Does Community Well-Being Matter in Landscape Management of U.S. Farming Systems?

Project Overview

Project Type: Graduate Student
Funds awarded in 2022: $14,510.00
Projected End Date: 08/31/2024
Grant Recipient: Kansas State University
Region: North Central
State: Kansas
Graduate Student:
Faculty Advisor:
Dr. Katherine Nelson
Kansas State University

Information Products


Not commodity specific


  • Education and Training: display, farmer conference
  • Farm Business Management: community considerations
  • Sustainable Communities: community development, quality of life, community well-being

    Proposal abstract:

    Research increasingly calls for agricultural systems to account for the well-being of local communities. However, designing and implementing a sustainable system that creates shared value for farmers and local populations remains a challenge, especially with continuous social and environmental changes that put pressure on agricultural management decisions. Managing agricultural landscapes involves making crucial decisions that profoundly recondition our ecosystem and the state of being of local communities. This study aims to produce a deeper understanding of the way farmers integrate community well-being (CWB) into their decision-making process and how this integration is perceived to influence community and farmer well-being. By examining the complex interactions between personal and place-based attributes and the broader economic, social, and political settings, this project seeks to capture the mechanisms by which agriculture supports, or can act in favor of, long-term CWB. This project will make use of interview and survey data collected in 2022 as part of a larger project investigating barriers and bridges to the diversification of agricultural systems in the U.S. In the proposed study, I will use regression analysis to examine the survey data, and the qualitative data from the interviews will be analyzed following a 5-step procedure.

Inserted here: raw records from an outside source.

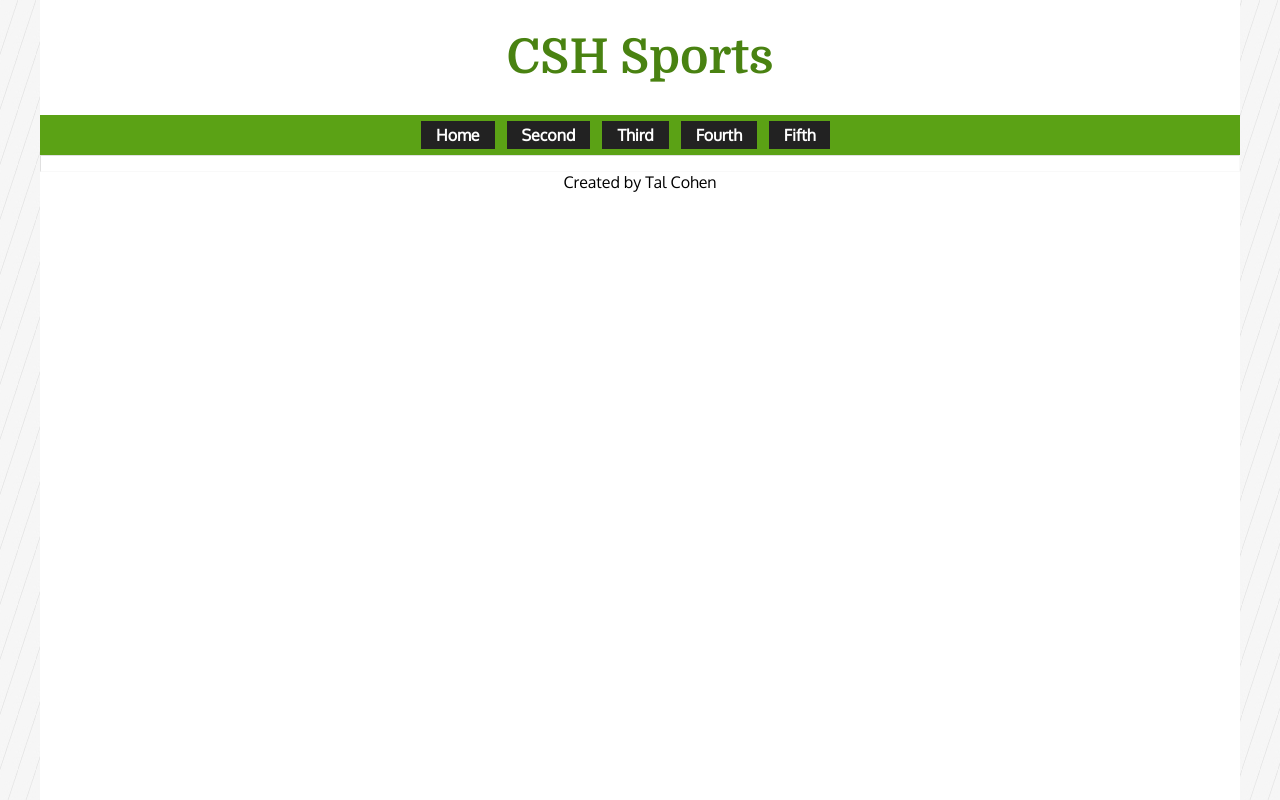
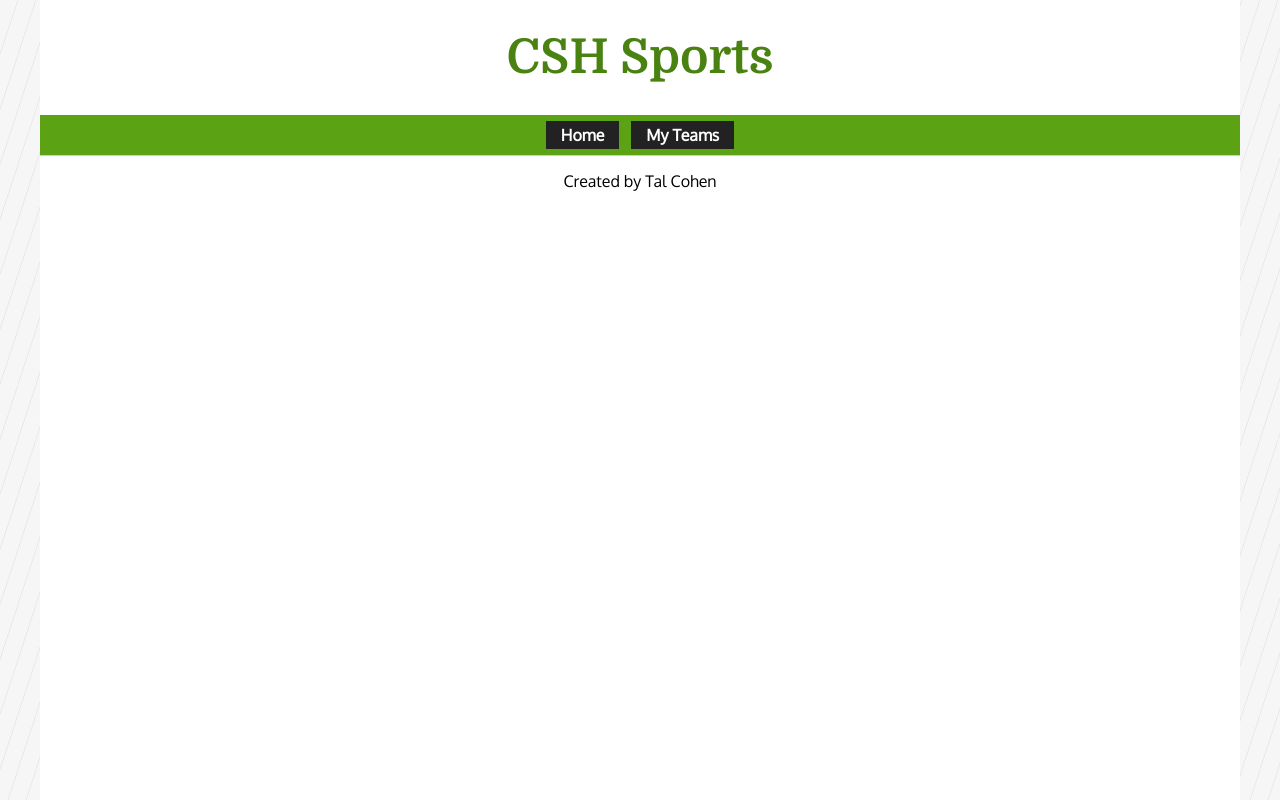
Before and after one commit to TalCohen/CSHSports, a Django app: page / in a window 1280 px wide. Run offline with Django 3.2, Linux system fonts and the light colour scheme; data that the repository does not hold is empty.

Commit message:
changed some of the web design and fixed the nav bar

```diff
--- a/Templates/CSHSports/index.html
+++ b/Templates/CSHSports/index.html
@@ -15,10 +15,10 @@
 			<div id="navbg">
 				<ul id="nav">
 					<li><a href="/">Home</a></li>
-					<li><a href="second.html">Second</a></li>
-					<li><a href="third.html">Third</a></li>
-					<li><a href="fourth.html">Fourth</a></li>
-					<li><a href="fifth.html">Fifth</a></li>
+                    <li><a href="/">My Teams</a></li>
+                    {% for team in teamList %}
+                    <li><a href="team/{{team.id}}/schedule">{{team.name}}'s Schedule</a></li>
+                    {% endfor %}
 				</ul>
             </div>
             {% for team in teamList %}
@@ -33,7 +33,6 @@
             {% endfor %}
 
             <div id="footer">
-                <hr>
 				<p>Created by Tal Cohen</p>
 			</div>
 			<div id="format">
--- a/Templates/Static/main.css
+++ b/Templates/Static/main.css
@@ -17,7 +17,8 @@ html, body {
 #nav {
     list-style-type: none;
     margin: 0 auto;
-    width: 446px;
+    width: 100%;
+    text-align:center;
 /*  background-color: red;
     uncomment when changing anything about nav bar
 */
@@ -60,12 +61,8 @@ html, body {
 #footer {
     clear: both;
     width: 100%;
-    padding-top: 0px;
-}
-
-#footer hr {
-    opacity: .3;
-    padding-bottom: 15px;
+    padding: 15px 0px;
+    border-top: 1px solid rgba(0,0,0,0.2);
 }
 
 #footer p {
@@ -176,7 +173,14 @@ a.sport:hover div {
     height: 128px;
     margin-left: 60px;
     float: left;
-    background-image: background.png;
+    background-color: #5ba215;
+}
+
+.player #spacing {
+    width: 7px;
+    height: 100%;
+    background-color: white;
+    float: left;
 }
 
 .player .name {
@@ -286,6 +290,10 @@ a.sport:hover div {
 }
 
 .happened{
+    background-color: #bbbbbb;
+}
+
+.happened img {
     background-color: #bbbbbb;
 }
 
@@ -415,7 +423,6 @@ a.sport:hover div {
     margin-left: 90px;
 }
 
-
 /*Green:#5ba215*/
 /*Dark Green:#498211;*/
 /*Charcoal:#222222*/
--- a/sports/views.py
+++ b/sports/views.py
@@ -17,7 +17,8 @@ def playerdetails(request, user_id):
             team.name = fixedSizeTeam(team.name)
         matchupList = team.CSH.all()
         team.nextGame = getUpcoming(matchupList)
-    return render_to_response('CSHSports/player.html', {'player': p, 'teams': teamList, 'length': length}, context_instance=RequestContext(request))
+    teams = Team.objects.filter(iscsh=True)
+    return render_to_response('CSHSports/player.html', {'player': p, 'teams': teamList, 'length': length, 'teamList': teams}, context_instance=RequestContext(request))
 
 def allplayers(request):
     latest = Player.objects.all()
@@ -42,13 +43,15 @@ def teamdetails(request, team_id):
             playerList.insert(0, playerList.pop(playerList.index(player)))
     side1 = playerList[::2]
     side2 = playerList[1::2]
-    infoDict = {'team': t, 'side1': side1, 'side2': side2, 'matchup':getUpcoming(matchupList)}
+    teams = Team.objects.filter(iscsh=True)
+    infoDict = {'team': t, 'side1': side1, 'side2': side2, 'matchup':getUpcoming(matchupList), 'teamList': teams}
     return render_to_response('CSHSports/teamdetails.html', infoDict, context_instance=RequestContext(request))
 
 def matchups(request, team_id):
     t = get_object_or_404(Team, pk=team_id)
     matchupList = t.CSH.all()
-    infoDict = {'team': t, 'matchups': matchupList, 'matchupnext':getUpcoming(matchupList), 'year': matchupList[0].date.split(" ")[3]}
+    teams = Team.objects.filter(iscsh=True)
+    infoDict = {'team': t, 'matchups': matchupList, 'matchupnext':getUpcoming(matchupList), 'year': matchupList[0].date.split(" ")[3], 'teamList': teams}
     return render_to_response('CSHSports/matchups.html', infoDict, context_instance=RequestContext(request))
 
 
```
Also changed, not shown: Templates/CSHSports/matchups.html (+8 -12 lines), Templates/CSHSports/player.html (+6 -6 lines), Templates/CSHSports/teamdetails.html (+6 -6 lines), 2 other files.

This procedure includes a compiling step where field notes will be organized, a disassembling procedure to break the compiled data down into smaller parts to ease the coding process, a reassembling phase where coded data will be reorganized into different groupings and sequences of themes, and two final procedures that involve the interpretation and conclusion in line with prior research. The analysis will try to capture the perceptions of community and farmer well-being, common types of management decisions influenced by well-being concerns, and individual and place-based attributes associated with the integration of well-being in agricultural decision-making. These analyses will be compared to a developed descriptive composite measure of community well-being to determine to what extent farmer decisions, farmer well-being, and farmer perceived community well-being are related to measurable characteristics of community well-being. Findings from this study will facilitate the identification of innovative ways to provide solutions for sustainable agriculture by developing strategies that account more for human well-being in management decisions that could potentially lead to improved community well-being and improved farmer well-being. Such an understanding will help agricultural officials, local government officials, and other stakeholders engaged in agriculture with planning and priority setting.

    Project objectives from proposal:

    The target population of this project includes primarily farmers who are the centerpiece of the agriculture sector and public and private organizations that interact with agricultural producers that have the potential to drive changes in agricultural landscapes such as extension professionals, agricultural suppliers, local government program officials, lenders, and other agricultural intermediaries. Farmers will better understand common types of management decisions that account for CWB and how this integration is perceived to influence community and farmer well-being (Farmer Learning Outcome). With such an increase in their understanding, agricultural producers will be better equipped to engage in management practices beneficial for the whole community, including all farmers (Farmer Action Outcome). In addition to farmers, there is a need for public and private organizations that interact with and assist farmers to better understand management decisions that account for CWB and farmers’ consideration when making decisions. Getting more information on common types of management decisions that could lead to improved community well-being and farmer well-being will inform the contents of interactions between organization personnel and agricultural producers that are more prone to improve and sustain long-term community and farmer well-being (Organization Action Outcome). The proposed study will allow organizations to examine in what ways their current work orient farmers to engage in common types of management decisions that integrate human well-being and identify potential gaps in their current strategies with respect to community and farmer well-being (Organization Learning Outcome).

    Any opinions, findings, conclusions, or recommendations expressed in this publication are those of the author(s) and do not necessarily reflect the view of the U.S. Department of Agriculture or SARE.